**Work required:**
All lines in the entries below that hold "mirror" make up the answer.

════════════════

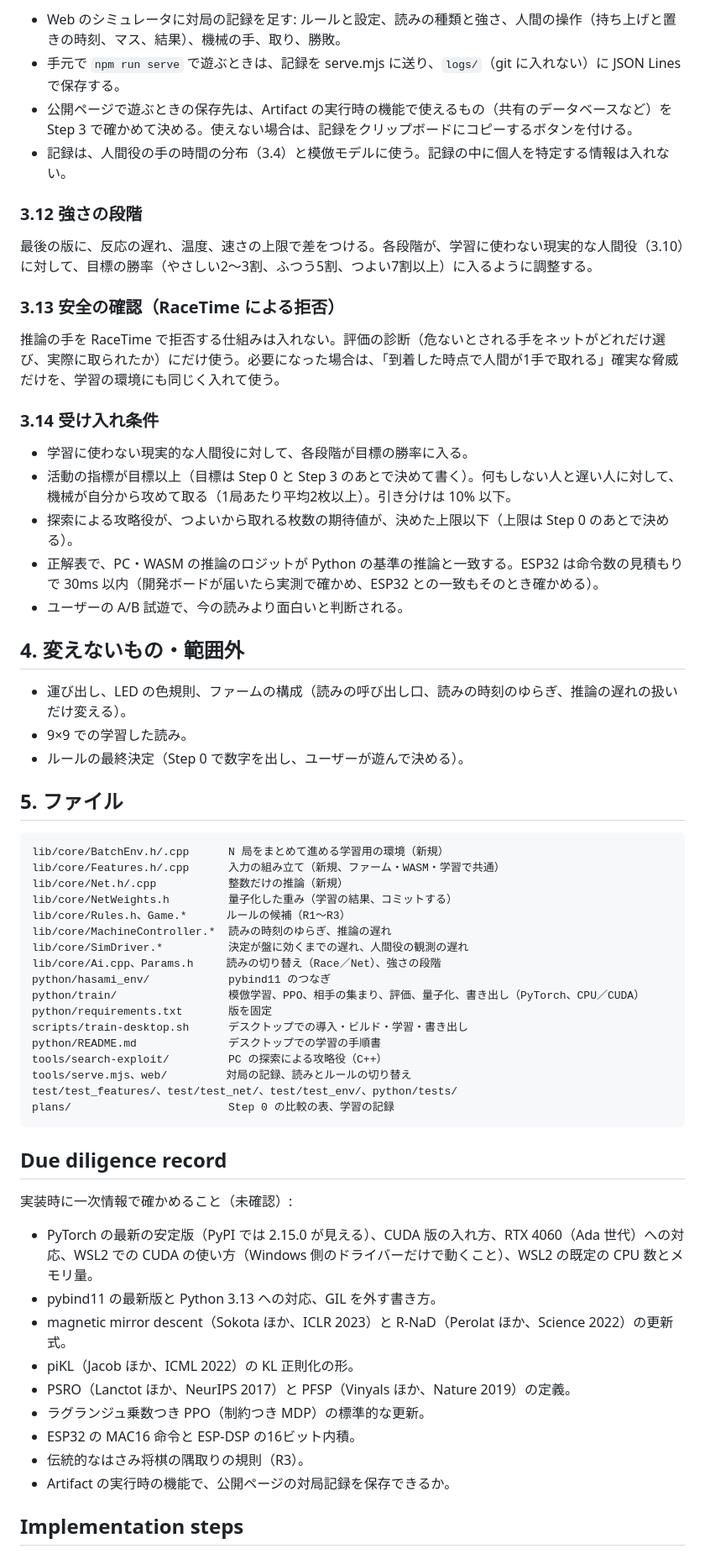
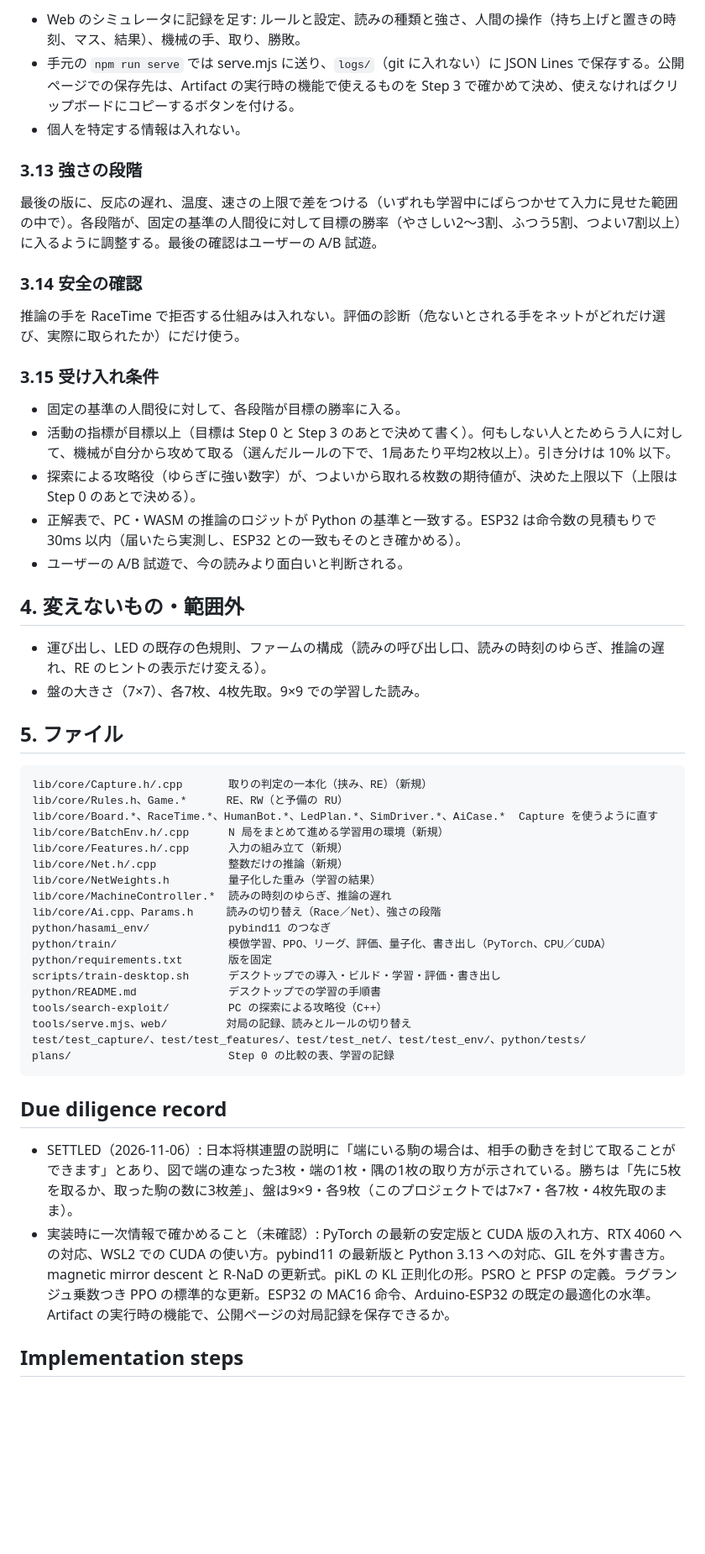
Before and after one commit to SoyaHonda/hasami-shogi, a Markdown page: plans/2026-11-06_ai-selfplay-league.md, the part around one of its changes. Shown at 84% size. Rendered like a GitHub page; blank space fills up the shorter version.

````diff
--- a/plans/2026-11-06_ai-selfplay-league.md
+++ b/plans/2026-11-06_ai-selfplay-league.md
@@ -131,66 +149,56 @@
 
-- Web のシミュレータに対局の記録を足す: ルールと設定、読みの種類と強さ、人間の操作（持ち上げと置きの時刻、マス、結果）、機械の手、取り、勝敗。
-- 手元で `npm run serve` で遊ぶときは、記録を serve.mjs に送り、`logs/`（git に入れない）に JSON Lines で保存する。
-- 公開ページで遊ぶときの保存先は、Artifact の実行時の機能で使えるもの（共有のデータベースなど）を Step 3 で確かめて決める。使えない場合は、記録をクリップボードにコピーするボタンを付ける。
-- 記録は、人間役の手の時間の分布（3.4）と模倣モデルに使う。記録の中に個人を特定する情報は入れない。
+- Web のシミュレータに記録を足す: ルールと設定、読みの種類と強さ、人間の操作（持ち上げと置きの時刻、マス、結果）、機械の手、取り、勝敗。
+- 手元の `npm run serve` では serve.mjs に送り、`logs/`（git に入れない）に JSON Lines で保存する。公開ページでの保存先は、Artifact の実行時の機能で使えるものを Step 3 で確かめて決め、使えなければクリップボードにコピーするボタンを付ける。
+- 個人を特定する情報は入れない。
 
-### 3.12 強さの段階
+### 3.13 強さの段階
 
-最後の版に、反応の遅れ、温度、速さの上限で差をつける。各段階が、学習に使わない現実的な人間役（3.10）に対して、目標の勝率（やさしい2〜3割、ふつう5割、つよい7割以上）に入るように調整する。
+最後の版に、反応の遅れ、温度、速さの上限で差をつける（いずれも学習中にばらつかせて入力に見せた範囲の中で）。各段階が、固定の基準の人間役に対して目標の勝率（やさしい2〜3割、ふつう5割、つよい7割以上）に入るように調整する。最後の確認はユーザーの A/B 試遊。
 
-### 3.13 安全の確認（RaceTime による拒否）
+### 3.14 安全の確認
 
-推論の手を RaceTime で拒否する仕組みは入れない。評価の診断（危ないとされる手をネットがどれだけ選び、実際に取られたか）にだけ使う。必要になった場合は、「到着した時点で人間が1手で取れる」確実な脅威だけを、学習の環境にも同じく入れて使う。
+推論の手を RaceTime で拒否する仕組みは入れない。評価の診断（危ないとされる手をネットがどれだけ選び、実際に取られたか）にだけ使う。
 
-### 3.14 受け入れ条件
+### 3.15 受け入れ条件
 
-- 学習に使わない現実的な人間役に対して、各段階が目標の勝率に入る。
-- 活動の指標が目標以上（目標は Step 0 と Step 3 のあとで決めて書く）。何もしない人と遅い人に対して、機械が自分から攻めて取る（1局あたり平均2枚以上）。引き分けは 10% 以下。
-- 探索による攻略役が、つよいから取れる枚数の期待値が、決めた上限以下（上限は Step 0 のあとで決める）。
-- 正解表で、PC・WASM の推論のロジットが Python の基準の推論と一致する。ESP32 は命令数の見積もりで 30ms 以内（開発ボードが届いたら実測で確かめ、ESP32 との一致もそのとき確かめる）。
+- 固定の基準の人間役に対して、各段階が目標の勝率に入る。
+- 活動の指標が目標以上（目標は Step 0 と Step 3 のあとで決めて書く）。何もしない人とためらう人に対して、機械が自分から攻めて取る（選んだルールの下で、1局あたり平均2枚以上）。引き分けは 10% 以下。
+- 探索による攻略役（ゆらぎに強い数字）が、つよいから取れる枚数の期待値が、決めた上限以下（上限は Step 0 のあとで決める）。
+- 正解表で、PC・WASM の推論のロジットが Python の基準と一致する。ESP32 は命令数の見積もりで 30ms 以内（届いたら実測し、ESP32 との一致もそのとき確かめる）。
 - ユーザーの A/B 試遊で、今の読みより面白いと判断される。
 
 ## 4. 変えないもの・範囲外
 
-- 運び出し、LED の色規則、ファームの構成（読みの呼び出し口、読みの時刻のゆらぎ、推論の遅れの扱いだけ変える）。
-- 9×9 での学習した読み。
-- ルールの最終決定（Step 0 で数字を出し、ユーザーが遊んで決める）。
+- 運び出し、LED の既存の色規則、ファームの構成（読みの呼び出し口、読みの時刻のゆらぎ、推論の遅れ、RE のヒントの表示だけ変える）。
+- 盤の大きさ（7×7）、各7枚、4枚先取。9×9 での学習した読み。
 
 ## 5. ファイル
 
 ```
+lib/core/Capture.h/.cpp       取りの判定の一本化（挟み、RE）（新規）
+lib/core/Rules.h、Game.*      RE、RW（と予備の RU）
+lib/core/Board.*、RaceTime.*、HumanBot.*、LedPlan.*、SimDriver.*、AiCase.*  Capture を使うように直す
 lib/core/BatchEnv.h/.cpp      N 局をまとめて進める学習用の環境（新規）
-lib/core/Features.h/.cpp      入力の組み立て（新規、ファーム・WASM・学習で共通）
+lib/core/Features.h/.cpp      入力の組み立て（新規）
 lib/core/Net.h/.cpp           整数だけの推論（新規）
-lib/core/NetWeights.h         量子化した重み（学習の結果、コミットする）
-lib/core/Rules.h、Game.*      ルールの候補（R1〜R3）
+lib/core/NetWeights.h         量子化した重み（学習の結果）
 lib/core/MachineController.*  読みの時刻のゆらぎ、推論の遅れ
-lib/core/SimDriver.*          決定が盤に効くまでの遅れ、人間役の観測の遅れ
 lib/core/Ai.cpp、Params.h     読みの切り替え（Race／Net）、強さの段階
 python/hasami_env/            pybind11 のつなぎ
-python/train/                 模倣学習、PPO、相手の集まり、評価、量子化、書き出し（PyTorch、CPU／CUDA）
+python/train/                 模倣学習、PPO、リーグ、評価、量子化、書き出し（PyTorch、CPU／CUDA）
 python/requirements.txt       版を固定
-scripts/train-desktop.sh      デスクトップでの導入・ビルド・学習・書き出し
+scripts/train-desktop.sh      デスクトップでの導入・ビルド・学習・評価・書き出し
 python/README.md              デスクトップでの学習の手順書
 tools/search-exploit/         PC の探索による攻略役（C++）
 tools/serve.mjs、web/         対局の記録、読みとルールの切り替え
-test/test_features/、test/test_net/、test/test_env/、python/tests/
+test/test_capture/、test/test_features/、test/test_net/、test/test_env/、python/tests/
 plans/                        Step 0 の比較の表、学習の記録
 ```
 
 ## Due diligence record
 
-実装時に一次情報で確かめること（未確認）:
-
-- PyTorch の最新の安定版（PyPI では 2.15.0 が見える）、CUDA 版の入れ方、RTX 4060（Ada 世代）への対応、WSL2 での CUDA の使い方（Windows 側のドライバーだけで動くこと）、WSL2 の既定の CPU 数とメモリ量。
-- pybind11 の最新版と Python 3.13 への対応、GIL を外す書き方。
-- magnetic mirror descent（Sokota ほか、ICLR 2023）と R-NaD（Perolat ほか、Science 2022）の更新式。
-- piKL（Jacob ほか、ICML 2022）の KL 正則化の形。
-- PSRO（Lanctot ほか、NeurIPS 2017）と PFSP（Vinyals ほか、Nature 2019）の定義。
-- ラグランジュ乗数つき PPO（制約つき MDP）の標準的な更新。
-- ESP32 の MAC16 命令と ESP-DSP の16ビット内積。
-- 伝統的なはさみ将棋の隅取りの規則（R3）。
-- Artifact の実行時の機能で、公開ページの対局記録を保存できるか。
+- SETTLED（2026-11-06）: 日本将棋連盟の説明に「端にいる駒の場合は、相手の動きを封じて取ることができます」とあり、図で端の連なった3枚・端の1枚・隅の1枚の取り方が示されている。勝ちは「先に5枚を取るか、取った駒の数に3枚差」、盤は9×9・各9枚（このプロジェクトでは7×7・各7枚・4枚先取のまま）。
+- 実装時に一次情報で確かめること（未確認）: PyTorch の最新の安定版と CUDA 版の入れ方、RTX 4060 への対応、WSL2 での CUDA の使い方。pybind11 の最新版と Python 3.13 への対応、GIL を外す書き方。magnetic mirror descent と R-NaD の更新式。piKL の KL 正則化の形。PSRO と PFSP の定義。ラグランジュ乗数つき PPO の標準的な更新。ESP32 の MAC16 命令、Arduino-ESP32 の既定の最適化の水準。Artifact の実行時の機能で、公開ページの対局記録を保存できるか。
 
 ## Implementation steps
 
````
Also changed, not shown: other parts of plans/2026-11-06_ai-selfplay-league.md (+133 -105 lines).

════════════════

**Worked solution:**
-- magnetic mirror descent（Sokota ほか、ICLR 2023）と R-NaD（Perolat ほか、Science 2022）の更新式。
+- 実装時に一次情報で確かめること（未確認）: PyTorch の最新の安定版と CUDA 版の入れ方、RTX 4060 への対応、WSL2 での CUDA の使い方。pybind11 の最新版と Python 3.13 への対応、GIL を外す書き方。magnetic mirror descent と R-NaD の更新式。piKL の KL 正則化の形。PSRO と PFSP の定義。ラグランジュ乗数つき PPO の標準的な更新。ESP32 の MAC16 命令、Arduino-ESP32 の既定の最適化の水準。Artifact の実行時の機能で、公開ページの対局記録を保存できるか。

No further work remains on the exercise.